§ **Brief**
Would you restate every entry below word for word? Leave out the pictures.

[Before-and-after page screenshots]
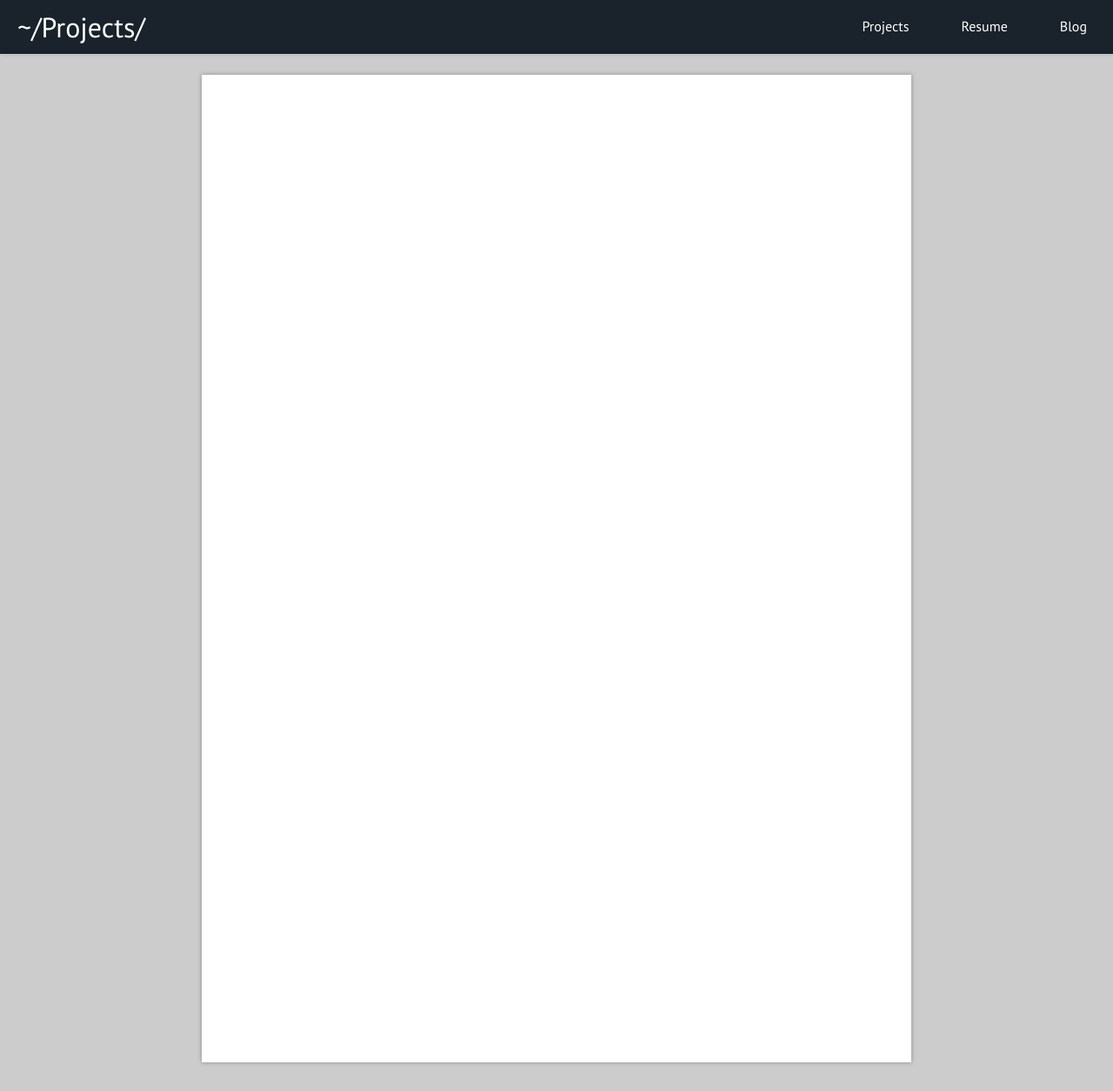
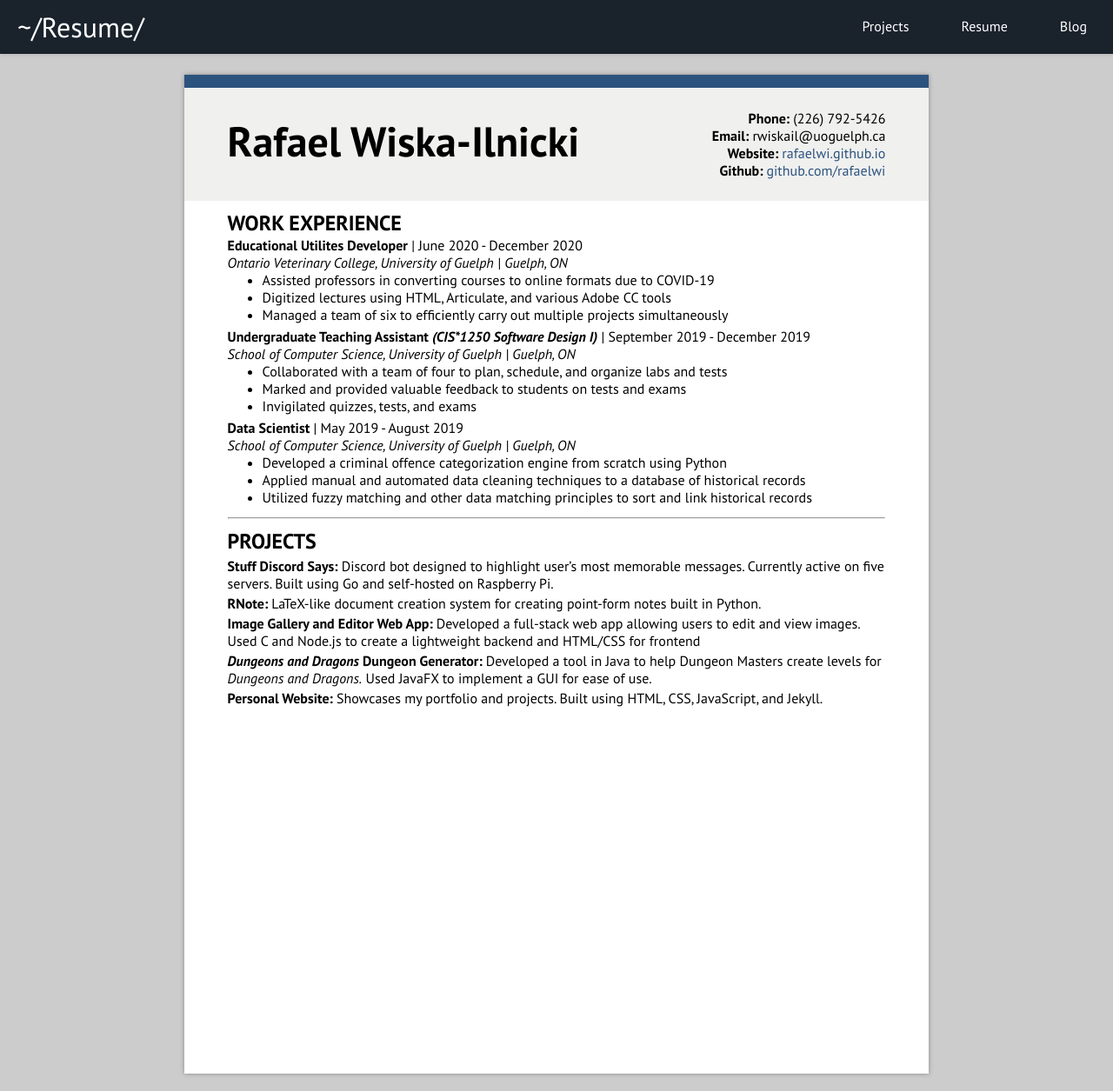
Before and after one commit to rafaelwi/rafaelwi.github.io, a Jekyll site: the page built from resume.html, in a window 1280 px wide. Shown: the whole page at 87% size. Built offline with Jekyll 4.4.1, drawn with Linux system fonts in a browser that asks for light colours.

Commit message:
Working on the resume! 2/4 sections complete

```diff
--- a/_layouts/resume.html
+++ b/_layouts/resume.html
@@ -46,21 +46,79 @@
   <body>
     <!-- BEGIN HEADER -->
     <header class="navbar">
-      <a href="/" class="logo earl">~/Projects/</a>
+      <a href="/" class="logo earl">~/Resume/</a>
       <input class="menu-btn" type="checkbox" id="menu-btn"/>
       <label class="menu-icon" for="menu-btn">
         <span class="navicon"></span>
       </label>
       <ul class="menu">
         <li><a class="earl" href="/projects">Projects</a></li>
-        <li><a class="earl" href="/resume.pdf" target="_blank">Resume</a></li>
+        <li><a class="earl" href="/resume" target="_blank">Resume</a></li>
         <li><a class="earl" href="/blog">Blog</a></li>
       </ul>
     </header>
     <!-- END HEADER -->
 
     <div class="paper">
+      <div class="top-blue-bar"></div>
+      <div class="top-gray-box">
+        <h1 class="name">Rafael Wiska-Ilnicki</h1>
+        <div class="info">
+          <p><b>Phone: </b>(226) 792-5426</p>
+          <p><b>Email: </b> rwiskail@uoguelph.ca</p>
+          <p><b>Website: </b> <a href="rafaelwi.github.io" target="_blank">rafaelwi.github.io</a></p>
+          <p><b>Github: </b> <a href="github.com/rafaelwi" target="_blank">github.com/rafaelwi</a>
+        </div>
+      </div>
 
+      <div class="cv-content">
+        <div class="work-experience">
+          <h2>WORK EXPERIENCE</h2>
+          <p><b>Educational Utilites Developer</b> | June 2020 - December 2020</p>
+          <p><i>Ontario Veterinary College, University of Guelph | Guelph, ON</i></p>
+          <ul>
+            <li>Assisted professors in converting courses to online formats due to COVID-19</li>
+            <li>Digitized lectures using HTML, Articulate, and various Adobe CC tools</li>
+            <li>Managed a team of six to efficiently carry out multiple projects simultaneously</li>
+          </ul>
+
+          <p><b>Undergraduate Teaching Assistant <i>(CIS*1250 Software Design I)</i></b> | September 2019 - December 2019</p>
+          <p><i>School of Computer Science, University of Guelph | Guelph, ON</i></p>
+          <ul>
+            <li>Collaborated with a team of four to plan, schedule, and organize labs and tests</li>
+            <li>Marked and provided valuable feedback to students on tests and exams</li>
+            <li>Invigilated quizzes, tests, and exams</li>
+          </ul>
+
+          <p><b>Data Scientist</b> | May 2019 - August 2019</p>
+          <p><i>School of Computer Science, University of Guelph | Guelph, ON</i></p>
+          <ul>
+            <li>Developed a criminal offence categorization engine from scratch using Python</li>
+            <li>Applied manual and automated data cleaning techniques to a database of historical records</li>
+            <li>Utilized fuzzy matching and other data matching principles to sort and link historical records</li>
+          </ul>
+        </div>
+
+        <hr>
+
+        <div class="projects">
+          <h2>PROJECTS</h2>
+          <p><b>Stuff Discord Says: </b>Discord bot designed to highlight
+            user’s most memorable messages. Currently active on five servers.
+            Built using Go and self-hosted on Raspberry Pi.</p>
+          <p><b>RNote: </b>LaTeX-like document creation system for creating
+            point-form notes built in Python.</p>
+          <p><b>Image Gallery and Editor Web App: </b> Developed a full-stack
+          web app allowing users to edit and view images. Used C and Node.js to
+          create a lightweight backend and HTML/CSS for frontend</p>
+          <p><b><i>Dungeons and Dragons</i> Dungeon Generator: </b> Developed a
+          tool in Java to help Dungeon Masters create levels for <i>Dungeons
+            and Dragons.</i> Used JavaFX to implement a GUI for ease of use.</p>
+          <p><b>Personal Website: </b> Showcases my portfolio and projects.
+          Built using HTML, CSS, JavaScript, and Jekyll.</p>
+        </div>
+
+      </div>
     </div>
 
   </body>
--- a/assets/css/resume.css
+++ b/assets/css/resume.css
@@ -3,12 +3,72 @@
 }
 
 .paper {
-    width: 8.5in;
-    height: 11in;
+    width: 8.925in;
+    height: 11.55in;
     position: relative;
     margin: 20px auto;
-    padding-top: 40px;
     padding-bottom: 40px;
     background-color: white;
     box-shadow: 0px 0px 5px 0px #888;
 }
+
+.top-blue-bar {
+    width: 100%;
+    height: 15px;
+    background-color: #2C537E;
+}
+
+.top-gray-box {
+    width: 100%;
+    height: 130px;
+    background-color: #F0F0EF;
+}
+
+.name {
+    font-size: 3em;
+    padding-left: 50px;
+    padding-top: 30px;
+    margin: 0;
+    float: left;
+}
+
+.info {
+    float: right;
+    text-align: right;
+    padding-top: 25px;
+    padding-right: 50px;
+}
+
+.info p {
+    margin: 0;
+}
+
+.info a {
+    text-decoration: none;
+    color: #2C537E;
+}
+
+.cv-content {
+    padding-left: 50px;
+    padding-right: 50px;
+}
+
+.cv-content hr {
+    margin-bottom: 0;
+}
+
+.cv-content p, .cv-content h2, .cv-content ul {
+    margin: 0;
+}
+
+.cv-content h2 {
+    padding-top: 10px;
+}
+
+.cv-content ul {
+    padding-bottom: 5px;
+}
+
+.projects p {
+    padding-top: 3px;
+}
```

§ **Your solution**
Before and after one commit to rafaelwi/rafaelwi.github.io, a Jekyll site: the page built from resume.html, in a window 1280 px wide. Shown: the whole page at 87% size. Built offline with Jekyll 4.4.1, drawn with Linux system fonts in a browser that asks for light colours.

Commit message:
Working on the resume! 2/4 sections complete

```diff
--- a/_layouts/resume.html
+++ b/_layouts/resume.html
@@ -46,21 +46,79 @@
   <body>
     <!-- BEGIN HEADER -->
     <header class="navbar">
-      <a href="/" class="logo earl">~/Projects/</a>
+      <a href="/" class="logo earl">~/Resume/</a>
       <input class="menu-btn" type="checkbox" id="menu-btn"/>
       <label class="menu-icon" for="menu-btn">
         <span class="navicon"></span>
       </label>
       <ul class="menu">
         <li><a class="earl" href="/projects">Projects</a></li>
-        <li><a class="earl" href="/resume.pdf" target="_blank">Resume</a></li>
+        <li><a class="earl" href="/resume" target="_blank">Resume</a></li>
         <li><a class="earl" href="/blog">Blog</a></li>
       </ul>
     </header>
     <!-- END HEADER -->
 
     <div class="paper">
+      <div class="top-blue-bar"></div>
+      <div class="top-gray-box">
+        <h1 class="name">Rafael Wiska-Ilnicki</h1>
+        <div class="info">
+          <p><b>Phone: </b>(226) 792-5426</p>
+          <p><b>Email: </b> rwiskail@uoguelph.ca</p>
+          <p><b>Website: </b> <a href="rafaelwi.github.io" target="_blank">rafaelwi.github.io</a></p>
+          <p><b>Github: </b> <a href="github.com/rafaelwi" target="_blank">github.com/rafaelwi</a>
+        </div>
+      </div>
 
+      <div class="cv-content">
+        <div class="work-experience">
+          <h2>WORK EXPERIENCE</h2>
+          <p><b>Educational Utilites Developer</b> | June 2020 - December 2020</p>
+          <p><i>Ontario Veterinary College, University of Guelph | Guelph, ON</i></p>
+          <ul>
+            <li>Assisted professors in converting courses to online formats due to COVID-19</li>
+            <li>Digitized lectures using HTML, Articulate, and various Adobe CC tools</li>
+            <li>Managed a team of six to efficiently carry out multiple projects simultaneously</li>
+          </ul>
+
+          <p><b>Undergraduate Teaching Assistant <i>(CIS*1250 Software Design I)</i></b> | September 2019 - December 2019</p>
+          <p><i>School of Computer Science, University of Guelph | Guelph, ON</i></p>
+          <ul>
+            <li>Collaborated with a team of four to plan, schedule, and organize labs and tests</li>
+            <li>Marked and provided valuable feedback to students on tests and exams</li>
+            <li>Invigilated quizzes, tests, and exams</li>
+          </ul>
+
+          <p><b>Data Scientist</b> | May 2019 - August 2019</p>
+          <p><i>School of Computer Science, University of Guelph | Guelph, ON</i></p>
+          <ul>
+            <li>Developed a criminal offence categorization engine from scratch using Python</li>
+            <li>Applied manual and automated data cleaning techniques to a database of historical records</li>
+            <li>Utilized fuzzy matching and other data matching principles to sort and link historical records</li>
+          </ul>
+        </div>
+
+        <hr>
+
+        <div class="projects">
+          <h2>PROJECTS</h2>
+          <p><b>Stuff Discord Says: </b>Discord bot designed to highlight
+            user’s most memorable messages. Currently active on five servers.
+            Built using Go and self-hosted on Raspberry Pi.</p>
+          <p><b>RNote: </b>LaTeX-like document creation system for creating
+            point-form notes built in Python.</p>
+          <p><b>Image Gallery and Editor Web App: </b> Developed a full-stack
+          web app allowing users to edit and view images. Used C and Node.js to
+          create a lightweight backend and HTML/CSS for frontend</p>
+          <p><b><i>Dungeons and Dragons</i> Dungeon Generator: </b> Developed a
+          tool in Java to help Dungeon Masters create levels for <i>Dungeons
+            and Dragons.</i> Used JavaFX to implement a GUI for ease of use.</p>
+          <p><b>Personal Website: </b> Showcases my portfolio and projects.
+          Built using HTML, CSS, JavaScript, and Jekyll.</p>
+        </div>
+
+      </div>
     </div>
 
   </body>
--- a/assets/css/resume.css
+++ b/assets/css/resume.css
@@ -3,12 +3,72 @@
 }
 
 .paper {
-    width: 8.5in;
-    height: 11in;
+    width: 8.925in;
+    height: 11.55in;
     position: relative;
     margin: 20px auto;
-    padding-top: 40px;
     padding-bottom: 40px;
     background-color: white;
     box-shadow: 0px 0px 5px 0px #888;
 }
+
+.top-blue-bar {
+    width: 100%;
+    height: 15px;
+    background-color: #2C537E;
+}
+
+.top-gray-box {
+    width: 100%;
+    height: 130px;
+    background-color: #F0F0EF;
+}
+
+.name {
+    font-size: 3em;
+    padding-left: 50px;
+    padding-top: 30px;
+    margin: 0;
+    float: left;
+}
+
+.info {
+    float: right;
+    text-align: right;
+    padding-top: 25px;
+    padding-right: 50px;
+}
+
+.info p {
+    margin: 0;
+}
+
+.info a {
+    text-decoration: none;
+    color: #2C537E;
+}
+
+.cv-content {
+    padding-left: 50px;
+    padding-right: 50px;
+}
+
+.cv-content hr {
+    margin-bottom: 0;
+}
+
+.cv-content p, .cv-content h2, .cv-content ul {
+    margin: 0;
+}
+
+.cv-content h2 {
+    padding-top: 10px;
+}
+
+.cv-content ul {
+    padding-bottom: 5px;
+}
+
+.projects p {
+    padding-top: 3px;
+}
```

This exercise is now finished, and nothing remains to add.